The final stage language used is the linkage of the natural world to the emotional state of the fair characters.


-This is accomplished most notably through Titania's words regarding the natural disasters caused by the dispute between her and Oberon.
-Titania's train also becomes the river that Bottom sees himself in, and when Bottom accidentally steps in the river, Titania awakes and sees the angel. The river is both water and an extension of herself, which she will then use to wrap Bottom in a cocoon of her power for the purgation of his mortal grossness.
-When Oberon and Titania battle, the trees of the forest shake and bend as their unseen power shoots back and forth.
-Both Titania and Puck can make the trees move to block Bottom from leaving, or lead the lovers to their sleeping destination.

Of course, the greatest stage language used to accomplish the incorporeal limitlessness of the fairy world is Shakespeare's language, where Puck can "make a girdle about the earth in forty minutes" and the first fairy can travel "swifter than the moon's sphere".

And by creating this limitlessness, the mortal world, fraught with war, loss and a tyrannical state that denies natural love, will seem all the more dangerous and limited. With that great divide between the two worlds established, Bottom's sojourn across the divide becomes much more than just a goofy ass french-kissing fairy, but rather a mortal's rare brush with something divine.

(Photo: Isaiah Tanenbaum. Hannah Rose Peck as Cobweb, Caitlin Kinsella as Mustardseed, Tiffany Clementi as Pease Blossom)

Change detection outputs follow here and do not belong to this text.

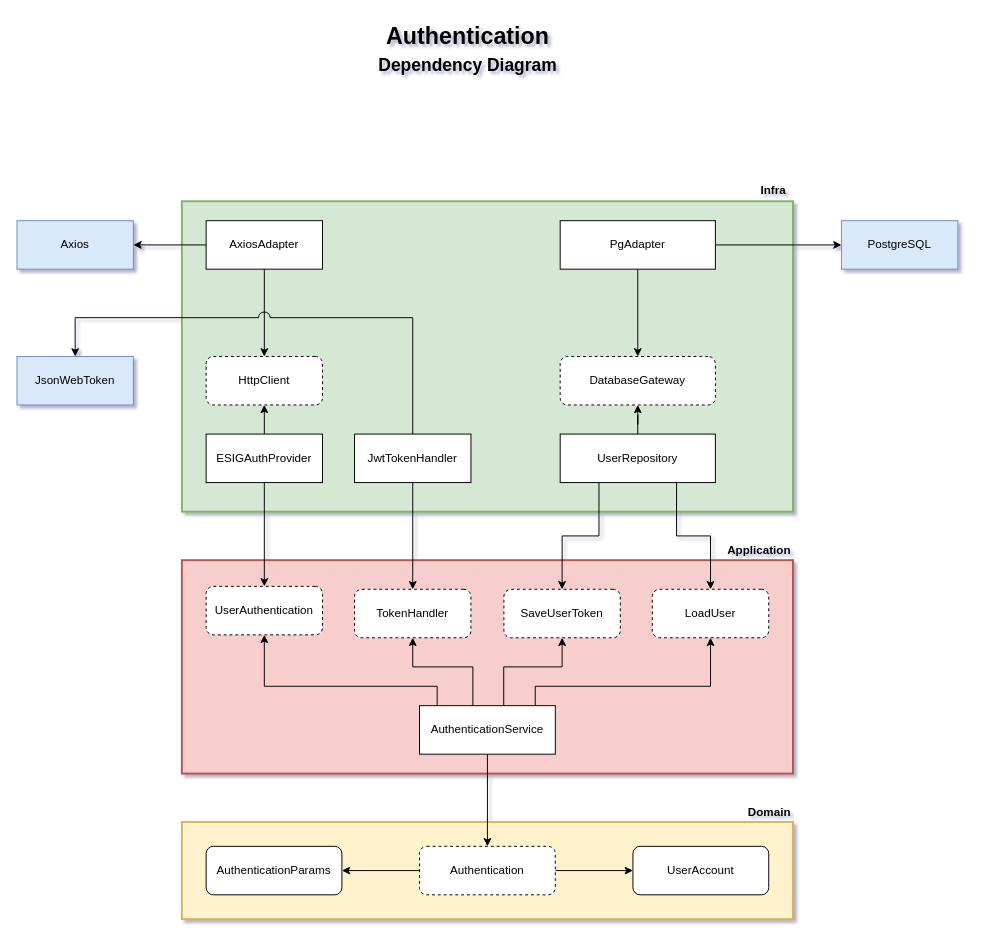
The draw.io diagram docs/diagrams/authentication.drawio in minha-ies/training-backend, before the edit. Source tidied: cells renumbered, new cells numbered last; positions are measured from the earlier drawing's top-left corner, leaving out a move shared by most shapes. Both pictures are drawn from the tidied source at 97%, with x=0, y=0 at pixel (16, 16).
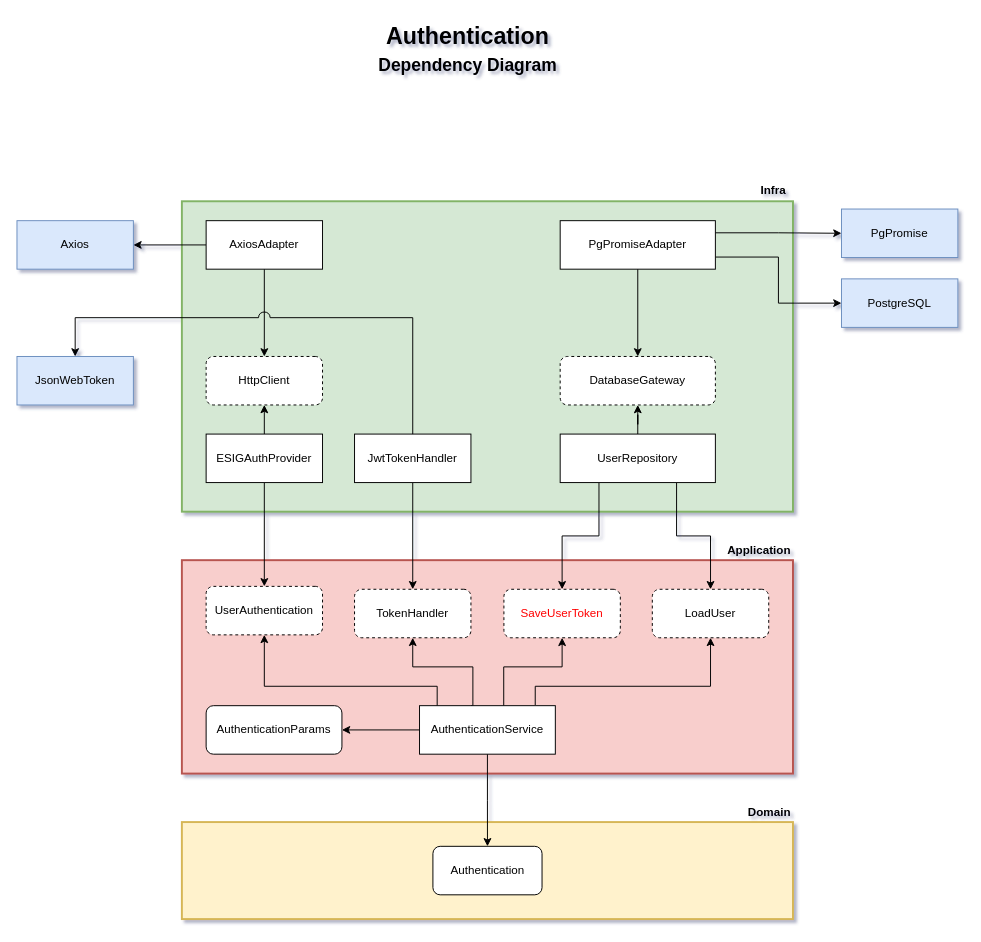
The same diagram, later.

Unchanged cells that the change refers to:
```xml
<mxCell id="17" value="AuthenticationService" style="rounded=0;whiteSpace=wrap;html=1;glass=0;shadow=0;points=[[0,0,0,0,0],[0,0.25,0,0,0],[0,0.5,0,0,0],[0,0.75,0,0,0],[0,1,0,0,0],[0.13,0,0,0,0],[0.25,0,0,0,0],[0.25,1,0,0,0],[0.38,0,0,0,0],[0.5,0,0,0,0],[0.5,1,0,0,0],[0.62,0,0,0,0],[0.75,0,0,0,0],[0.75,1,0,0,0],[0.88,0,0,0,0],[1,0,0,0,0],[1,0.25,0,0,0],[1,0.5,0,0,0],[1,0.75,0,0,0],[1,1,0,0,0]];" parent="1" vertex="1">
  <mxGeometry x="415" y="710" width="140" height="50" as="geometry" />
</mxCell>
```

Change to the diagram source:
```diff
@@
-    <mxCell id="5" style="edgeStyle=orthogonalEdgeStyle;rounded=0;jettySize=auto;html=1;entryX=0;entryY=0.5;entryDx=0;entryDy=0;" parent="1" edge="1" source="7" target="8">
-      <mxGeometry relative="1" as="geometry" />
-    </mxCell>
-    <mxCell id="6" style="edgeStyle=orthogonalEdgeStyle;rounded=0;jettySize=auto;html=1;" parent="1" edge="1" source="7" target="9">
-      <mxGeometry relative="1" as="geometry" />
-    </mxCell>
-    <mxCell id="7" value="Authentication" style="rounded=1;whiteSpace=wrap;html=1;dashed=1;" parent="1" vertex="1">
-      <mxGeometry x="415" y="855" width="140" height="50" as="geometry" />
+    <mxCell id="7" value="Authentication" style="rounded=1;whiteSpace=wrap;html=1;" parent="1" vertex="1">
+      <mxGeometry x="428.8" y="855" width="112.5" height="50" as="geometry" />
     </mxCell>
-    <mxCell id="8" value="UserAccount" style="rounded=1;whiteSpace=wrap;html=1;glass=0;shadow=0;" parent="1" vertex="1">
-      <mxGeometry x="635" y="855" width="140" height="50" as="geometry" />
-    </mxCell>
-    <mxCell id="9" value="AuthenticationParams" style="rounded=1;whiteSpace=wrap;html=1;glass=0;shadow=0;" parent="1" vertex="1">
-      <mxGeometry x="195" y="855" width="140" height="50" as="geometry" />
-    </mxCell>
@@
+    <mxCell id="46" style="edgeStyle=orthogonalEdgeStyle;rounded=0;jettySize=auto;html=1;" parent="1" edge="1" source="17" target="9">
+      <mxGeometry relative="1" as="geometry" />
+    </mxCell>
@@
-    <mxCell id="20" value="SaveUserToken" style="rounded=1;whiteSpace=wrap;html=1;dashed=1;flipH=1;" parent="1" vertex="1">
+    <mxCell id="20" value="SaveUserToken" style="rounded=1;whiteSpace=wrap;html=1;dashed=1;flipH=1;fontColor=light-dark(#FF0000,#EDEDED);labelBackgroundColor=none;" parent="1" vertex="1">
       <mxGeometry x="502" y="590" width="120" height="50" as="geometry" />
     </mxCell>
@@
     <mxCell id="31" value="PostgreSQL" style="rounded=0;whiteSpace=wrap;html=1;glass=0;shadow=0;fillColor=#dae8fc;strokeColor=#6c8ebf;" parent="1" vertex="1">
-      <mxGeometry x="850" y="210" width="120" height="50" as="geometry" />
+      <mxGeometry x="850" y="270" width="120" height="50" as="geometry" />
     </mxCell>
@@
-    <mxCell id="42" style="edgeStyle=orthogonalEdgeStyle;rounded=0;jettySize=auto;html=1;entryX=0;entryY=0.5;entryDx=0;entryDy=0;" parent="1" edge="1" source="43" target="31">
+    <mxCell id="42" style="edgeStyle=orthogonalEdgeStyle;rounded=0;jettySize=auto;html=1;entryX=0;entryY=0.5;entryDx=0;entryDy=0;exitX=1;exitY=0.75;exitDx=0;exitDy=0;exitPerimeter=0;" parent="1" edge="1" source="43" target="31">
       <mxGeometry relative="1" as="geometry" />
     </mxCell>
+    <mxCell id="47" style="edgeStyle=orthogonalEdgeStyle;rounded=0;jettySize=auto;html=1;exitX=1;exitY=0.25;exitDx=0;exitDy=0;exitPerimeter=0;" parent="1" edge="1" source="43" target="48">
+      <mxGeometry relative="1" as="geometry" />
+    </mxCell>
-    <mxCell id="43" value="PgAdapter" style="rounded=0;whiteSpace=wrap;html=1;glass=0;shadow=0;points=[[0,0,0,0,0],[0,0.25,0,0,0],[0,0.5,0,0,0],[0,0.75,0,0,0],[0,1,0,0,0],[0.13,0,0,0,0],[0.25,0,0,0,0],[0.25,1,0,0,0],[0.38,0,0,0,0],[0.5,0,0,0,0],[0.5,1,0,0,0],[0.62,0,0,0,0],[0.75,0,0,0,0],[0.75,1,0,0,0],[0.88,0,0,0,0],[1,0,0,0,0],[1,0.25,0,0,0],[1,0.5,0,0,0],[1,0.75,0,0,0],[1,1,0,0,0]];" parent="1" vertex="1">
+    <mxCell id="43" value="PgPromiseAdapter" style="rounded=0;whiteSpace=wrap;html=1;glass=0;shadow=0;points=[[0,0,0,0,0],[0,0.25,0,0,0],[0,0.5,0,0,0],[0,0.75,0,0,0],[0,1,0,0,0],[0.13,0,0,0,0],[0.25,0,0,0,0],[0.25,1,0,0,0],[0.38,0,0,0,0],[0.5,0,0,0,0],[0.5,1,0,0,0],[0.62,0,0,0,0],[0.75,0,0,0,0],[0.75,1,0,0,0],[0.88,0,0,0,0],[1,0,0,0,0],[1,0.25,0,0,0],[1,0.5,0,0,0],[1,0.75,0,0,0],[1,1,0,0,0]];" parent="1" vertex="1">
       <mxGeometry x="560" y="210" width="160" height="50" as="geometry" />
     </mxCell>
@@
+    <mxCell id="9" value="AuthenticationParams" style="rounded=1;whiteSpace=wrap;html=1;glass=0;shadow=0;" parent="1" vertex="1">
+      <mxGeometry x="195" y="710" width="140" height="50" as="geometry" />
+    </mxCell>
+    <mxCell id="48" value="PgPromise" style="rounded=0;whiteSpace=wrap;html=1;glass=0;shadow=0;fillColor=#dae8fc;strokeColor=#6c8ebf;" parent="1" vertex="1">
+      <mxGeometry x="850" y="198" width="120" height="50" as="geometry" />
+    </mxCell>
```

And a more candid fairy shot to remind us that this is, after all, a play...